The Court stated: "As a result of the passive attitude of the police authorities, the participants of the event fighting against discrimination on the grounds of sexual orientation became themselves the victims of homophobic attacks which the authorities did not prevent or adequately manage" (§ 57).
This judgment is a further reiteration of the Court's now established principle that domestic authorities are under a positive obligation to ensure that LGBT+ people can exercise their right to freedom of peaceful assembly in circumstances free from homophobic hatred.
Police officers must not be "passive" in the face of conflict between LGBT+ people and homophobic protestors, but must actively facilitate the freedom of peaceful assembly of LGBT+ people.
As the Court said, police passivity results in those people who are fighting against discrimination on the grounds of sexual orientation themselves becoming the victims of homophobic attacks.
In the context of Russia, the judgment further highlights the risks to LGBT+ people, the failure of the state to protect them, and the ongoing relevance of the Convention system for redress. Of course, the ongoing failure of the Russian government to execute the Court's LGBT-related judgments is a significant problem.
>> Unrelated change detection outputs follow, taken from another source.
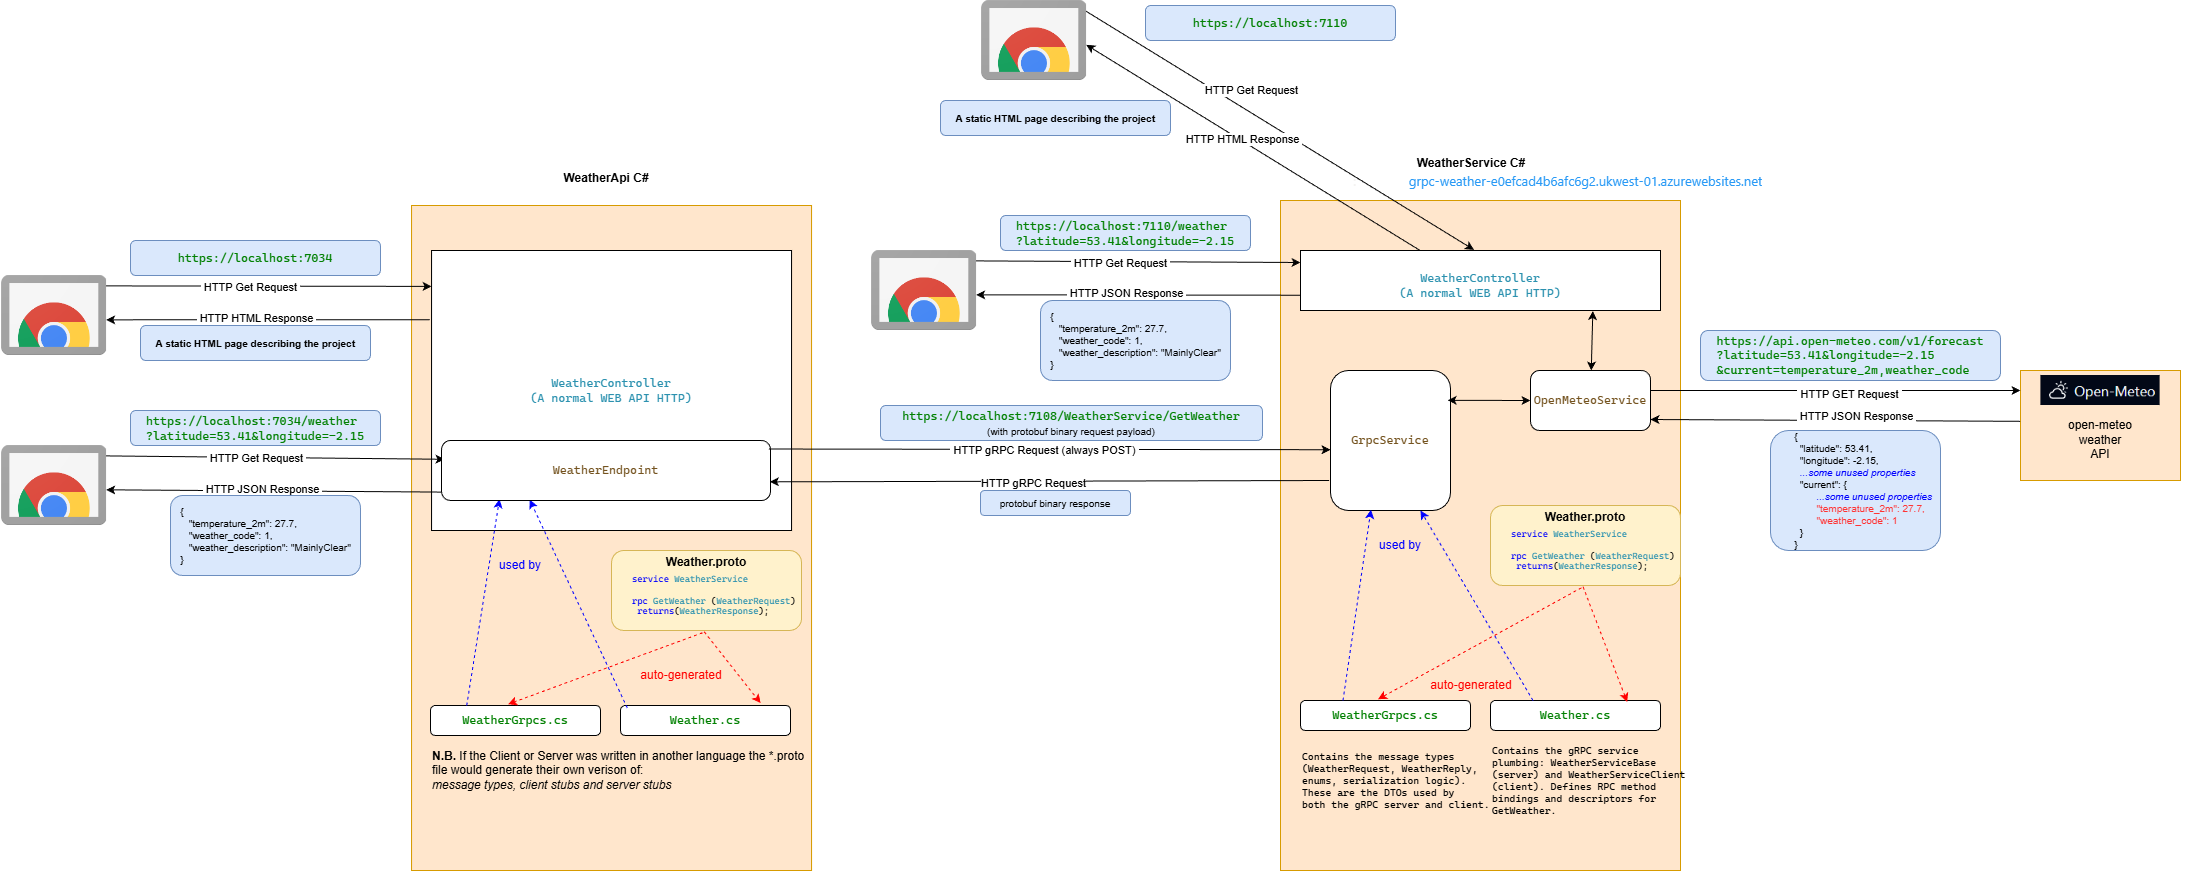
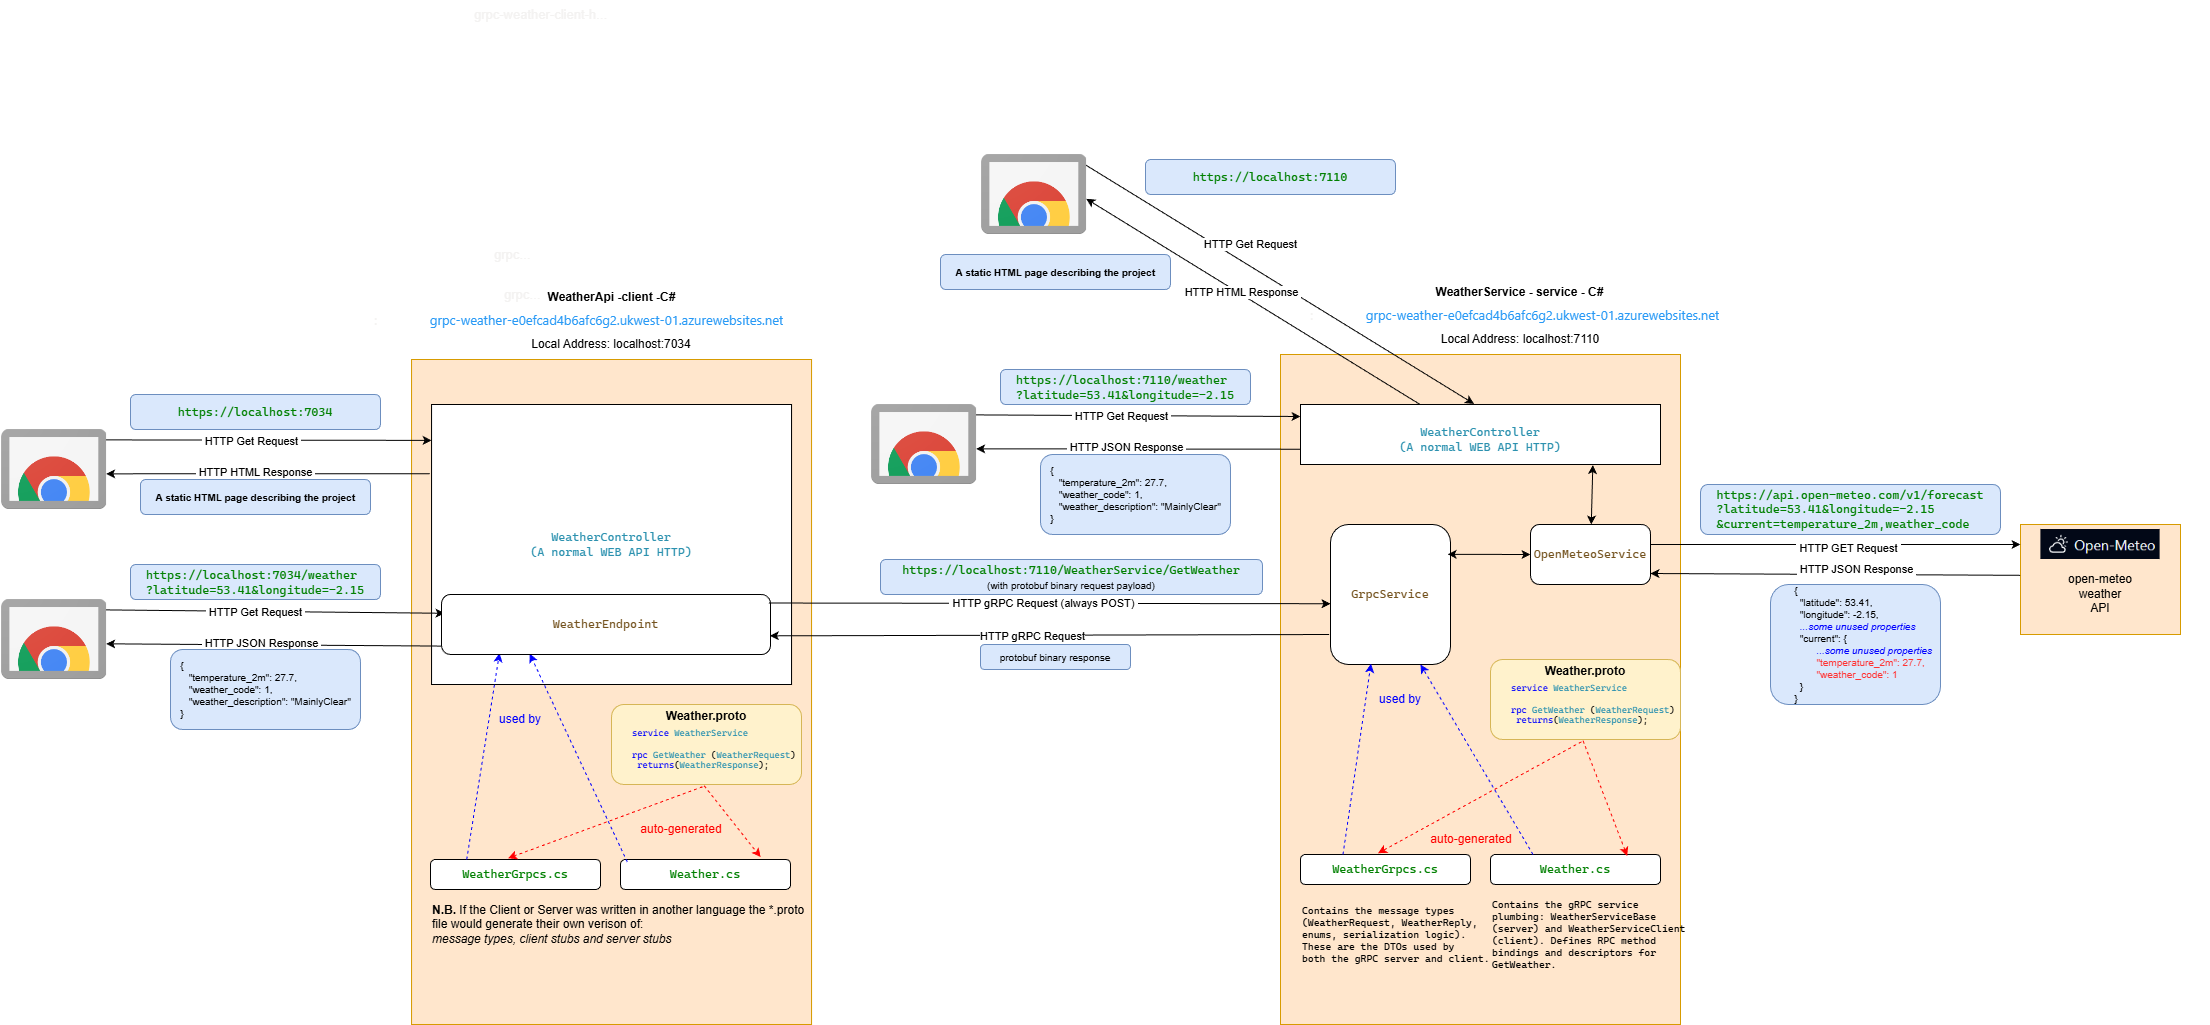
Add the azure paths to the documentation and in the code

diff --git a/WeatherApi/wwwroot/index.html b/WeatherApi/wwwroot/index.html
@@ -35,12 +35,12 @@
         <div class="bg-secondary bg-opacity-10 p-3 border rounded">
             <h2>GET WEATHER Via gRPC</h2>
             <ul>
-                <li>This is a C# API <b>WeatherApi - client</b> <i>(with this static HTML page at the root)</i> hosted on Azure at: ste:todo:</li>
+                <li>This is a C# API <b>WeatherApi - client</b> <i>(with this static HTML page at the root)</i> hosted on Azure at: <a href="grpc-weather-e0efcad4b6afc6g2.ukwest-01.azurewebsites.net" target="_blank">grpc-weather-e0efcad4b6afc6g2.ukwest-01.azurewebsites.net</a></li>
                 <li>The <b>WeatherApi - client</b> endpoint calls a <b>WeatherService - server</b> via gRPC</li>
                 <li>Both <b>WeatherApi - client</b> and <b>WeatherService - server</b> in a repo at : <a href="https://github.com/wizzard262/weather-via-grpc" target="_blank">https://github.com/wizzard262/weather-via-grpc</a></li>
                 <li>
                     <b>WeatherService - server</b>: <br />
-                    Hosted at: <a href="" target="_blank">ste:todo:</a> <br />
+                    Hosted at: <a href="https://github.com/wizzard262/weather-via-grpc" target="_blank">https://github.com/wizzard262/weather-via-grpc</a><br />
                     <b>Note:</b> Operating System must be Linux
                 </li>
                 <li>

diff --git a/WeatherService/wwwroot/index.html b/WeatherService/wwwroot/index.html
@@ -11,10 +11,10 @@
             <ul>
                 <li>This is a C# API <b>WeatherService - server</b> <i>(with this static HTML page at the root)</i> </li>
                 <li>The HTTTP GET copy of the gRPC endpoint it implenets can be access at: <a href="/weather?latitude=53.41&longitude=-2.15">/weather?latitude=53.41&longitude=-2.15</a></li>
-                <li>Hosted on Azure at: ste:todo:</li>
+                <li>Hosted on Azure at: <a href="grpc-weather-e0efcad4b6afc6g2.ukwest-01.azurewebsites.net">grpc-weather-e0efcad4b6afc6g2.ukwest-01.azurewebsites.net</a></li>
                 <li>A C# <b>WeatherApi - client</b> calls this service via gRPC to get weather data</li>
                 <li>Both <b>WeatherApi - client</b> and  <b>WeatherService - server</b> in a repo at : <a href="https://github.com/wizzard262/weather-via-grpc" target="_blank">https://github.com/wizzard262/weather-via-grpc</a></li>
-                <li>All other project info is on a root page of the <b>WeatherApi - client</b> <a href="" target="_blank">ste:todo:</a></li>
+                <li>All other project info is on a root page of the <b>WeatherApi - client</b> <a href="grpc-weather-e0efcad4b6afc6g2.ukwest-01.azurewebsites.net" target="_blank">grpc-weather-e0efcad4b6afc6g2.ukwest-01.azurewebsites.net</a></li>
             </ul>
         </div>
     </div>

diff --git a/WeatherApi/Controllers/WeatherController.cs b/WeatherApi/Controllers/WeatherController.cs
@@ -25,7 +25,11 @@ public class WeatherController : ControllerBase
     public async Task<IActionResult> GetWeather(double latitude, double longitude)
     {
         // Create channel
+#if DEBUG
         using var channel = GrpcChannel.ForAddress("https://localhost:7110"); // the local path of the WeatherService ste:todo: make this configurable
+#else
+        using var channel = GrpcChannel.ForAddress("grpc-weather-e0efcad4b6afc6g2.ukwest-01.azurewebsites.net"); // the local path of the WeatherService ste:todo: make this configurable
+#endif
 
         // Create client
         var client = new WeatherServiceClient(channel);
For the Convention system to work, political pressure is needed by the bodies of the Council of Europe to ensure that Russia takes action to be compliant with the Convention.
One intriguing aspect of this judgment is that the Court was prepared to find a violation of Article 14 (prohibition on discrimination) in respect of the failure of the police to facilitate the event, but not in respect of Ms Berkman's arrest. Clearly, in respect of the public event, the Court was satisfied that Ms Berkman was made the victim of homophobic attacks because of a failure of the police and, therefore, the violation of positive obligations under Article 11 had a discriminatory element. But the Court was not satisfied that Ms Berkman had been arrested for discriminatory reasons - that is, on grounds of sexual orientation. The key issue for the Court was that it could not find any evidence that the police officers had only arrested the participants of the LGBTI event or disregarded the breaches of public order by their opponents. On this basis, the Court would not find a discriminatory element to the negative violation of Article 11. It does appear that the Court assessed video and other materials to reach this conclusion.
Generally, this is a very positive judgment that strengthens the Court's jurisprudence on the freedom of peaceful assembly of LGBT+ people.